The undersigned organizations support your efforts to modernize the nation’s customs laws to meet the challenges of today’s trade environment. As this work continues, we strongly urge you to include the attached trade facilitation provisions into any customs modernization legislation to protect American consumers from unsafe or harmful goods and to ensure U.S. businesses and workers can compete on a level playing field in a rapidly changing trade environment.
Trade is the lifeblood of our nation’s economy. Forty million American jobs – roughly 1 in 5 – depend on trade. Access to imports increases the purchasing power of the average American household by about $18,000 annually. Manufacturers rely on imports of intermediate goods and raw materials, which represent more than 60 percent of all U.S. goods imported, to provide high quality products at competitive prices.
Underpinning our nation’s competitiveness are the customs laws and rules that facilitate lawful trade and protect American businesses, workers, and consumers from nefarious actors seeking to introduce unlawful goods and products into our country. The last update to the nation’s customs laws made under the Trade Facilitation and Trade Enforcement Act of 2015 included many important provisions but the trade landscape has changed dramatically since enactment of that law, including the explosive growth of global e-commerce, the emergence of many new actors – good and bad – in the trade environment, post-Covid supply-chain constraints and resiliency planning, and growing attention to supply chain transparency. Overall, many of these changes are positive, including a number that provide opportunities for small- and medium-sized businesses to compete in the global economy like never before. However, they also create challenges for supply chains as more participants and business models enter the space.

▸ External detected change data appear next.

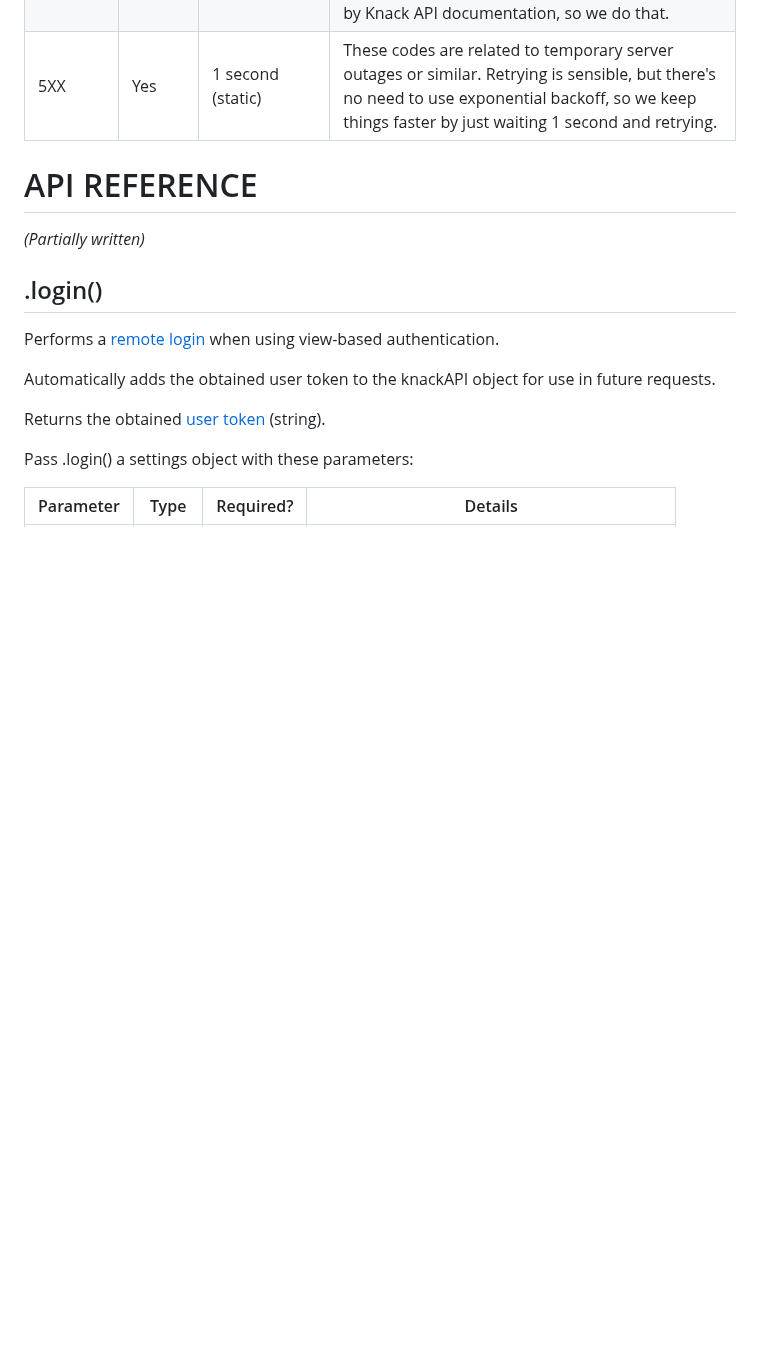
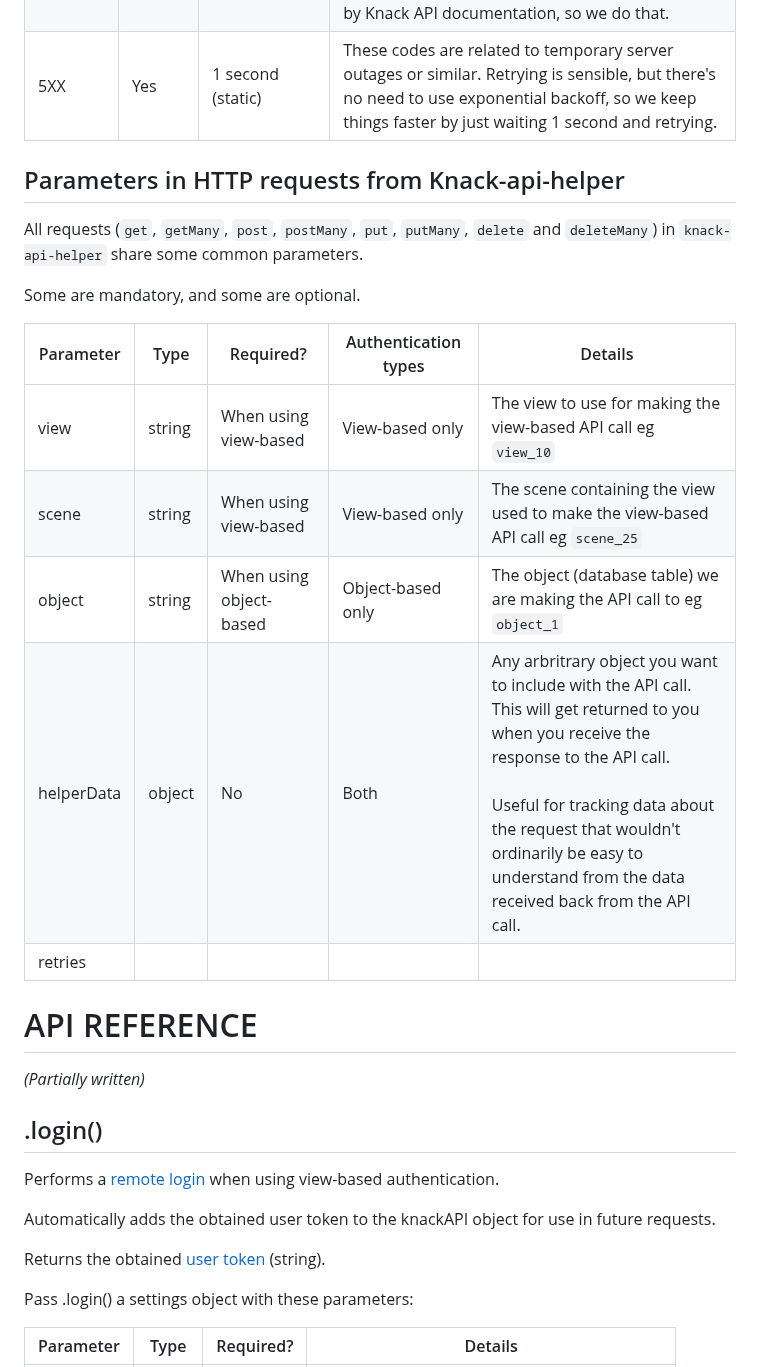
Before and after one commit to CallumBoase/knack-api-helper, a Markdown page: README.md, the part around one of its changes. GitHub-like rendering; blank space fills up the shorter version.

```diff
--- a/README.md
+++ b/README.md
@@ -196,6 +196,21 @@ knack-api-helper will auto-retry failed API calls when sensible, but will return
 | 4XX (except 429) | No | N/A | These codes are related to invalid authentication so there is no point retrying failed requests. |
 | 429 | Yes | Exponential backoff | This code occurs when you make more than 10 requests per second to the Knack API. Retry is sensible, and exponential backoff is recommended by Knack API documentation, so we do that. |
 | 5XX | Yes | 1 second (static) | These codes are related to temporary server outages or similar. Retrying is sensible, but there's no need to use exponential backoff, so we keep things faster by just waiting 1 second and retrying. |
+
+## Parameters in HTTP requests from Knack-api-helper
+All requests (`get`, `getMany`, `post`, `postMany`, `put`, `putMany`, `delete` and `deleteMany`) in `knack-api-helper` share some common parameters.
+
+Some are mandatory, and some are optional.
+
+| Parameter | Type | Required? | Authentication types | Details  |
+| --- | --- | --- | --- | --- |
+| view | string | When using view-based | View-based only | The view to use for making the view-based API call eg `view_10` |
+| scene     | string | When using view-based | View-based only | The scene containing the view used to make the view-based API call eg `scene_25` |
+| object | string | When using object-based | Object-based only | The object (database table) we are making the API call to eg `object_1` |
+| helperData | object | No | Both | Any arbritrary object you want to include with the API call. This will get returned to you when you receive the response to the API call.<br><br> Useful for tracking data about the request that wouldn't ordinarily be easy to understand from the data received back from the API call. |
+| retries |
+
+
 
 # API REFERENCE
 *(Partially written)*
```
Also changed, not shown: other parts of README.md (+2 -2 lines).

U.S. Customs and Border Protection (CBP) sought to wrestle with the realities of this new trade environment by bringing together the trade community in developing the agency’s 21st Century Customs Framework (21CCF). This was an important starting point to the customs modernization discussion, and we applaud CBP’s decision to involve the Commercial Customs Operations Advisory Committee (COAC) and the trade community through the 21CCF Task Force in developing the 21CCF proposal – which we expect to be finalized after the next COAC meeting, scheduled for June 14th. The COAC’s work reflects a rich history of CBP working in partnership with the trade community to ensure U.S. trade laws consider modern business practices, reflect that most trade is lawful, and focus CBP resources on nefarious actors seeking to undercut U.S. businesses, workers, and consumer; indeed, the Trade Act of 1974 stated the administration “shall seek… and take into account” business input in setting trade policy.

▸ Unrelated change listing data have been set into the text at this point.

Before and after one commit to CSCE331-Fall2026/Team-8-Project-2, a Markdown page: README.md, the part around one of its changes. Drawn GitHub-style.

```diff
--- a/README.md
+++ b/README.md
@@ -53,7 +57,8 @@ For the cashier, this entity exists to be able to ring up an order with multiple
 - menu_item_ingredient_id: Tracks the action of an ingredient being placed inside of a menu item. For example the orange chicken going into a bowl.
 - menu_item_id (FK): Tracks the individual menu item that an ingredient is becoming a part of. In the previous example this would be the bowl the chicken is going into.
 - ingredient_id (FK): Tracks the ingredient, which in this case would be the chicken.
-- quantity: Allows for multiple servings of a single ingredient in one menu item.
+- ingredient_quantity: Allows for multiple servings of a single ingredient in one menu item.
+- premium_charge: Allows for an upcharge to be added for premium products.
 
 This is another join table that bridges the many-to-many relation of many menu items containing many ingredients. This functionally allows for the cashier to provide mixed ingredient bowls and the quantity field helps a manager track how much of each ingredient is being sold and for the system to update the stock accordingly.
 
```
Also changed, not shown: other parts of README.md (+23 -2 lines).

As the 21CCF effort winds down, the next step is for Congress to develop a truly comprehensive customs modernization legislative proposal. Any legislation must include a robust trade facilitation component that supports our nation’s competitiveness and provides all entities with the necessary tools to combat nefarious actors. Customs modernization should not only provide CBP with appropriate authority and tools to stop unlawful trade, but to facilitate lawful trade, protect good actors, and provide opportunities for the trade community to engage with CBP in advancing its important trade mission.
Therefore, as Congress works to modernize CBP’s customs authorities, we recommend that the attached priorities be included as part of a comprehensive legislative proposal. These additional proposals are necessary tools and resources to help meet the realities of today’s trade landscape while also helping simplify and streamline the customs process to make U.S. businesses more competitive in the global economy.
Airlines for America
American Association of Exporters & Importers
American Trucking Associations
Autos Drive America
Cargo Airline Association
Consumer Technology Association
Foreign Trade Association
National Association of Manufacturers
National Customs Brokers & Forwarders Association of America
National Foreign Trade Council
National Retail Federation
Retail Industry Leaders Association
U.S. Chamber of Commerce
CC: Members of Senate Finance Committee, Members of House Ways and Means Committee
 Trade Partnership Worldwide LLC. (2020) Trade and American Jobs The Impact of Trade on U.S. and State-Level Employment: 2020 Update https://tradepartnership.com/wp-content/uploads/2020/10/Trade_and_American_Jobs_2020.pdf
 Hufbauer, Gary C, and Lu, Zhiyao (Lucy) (2017) The Payoff to America from Globalization: A Fresh Look with Focus on Costs to Workers. Peterson Institute For International Economics. https://www.piie.com/publications/policy-briefs/payoff-america-globalization-fresh-look-focus-costs-workers
 U.S. Chamber of Commerce, “The Benefits of International Trade,” January 15, 2021. https://www.uschamber.com/international/trade-agreements/the-benefits-of-international-trade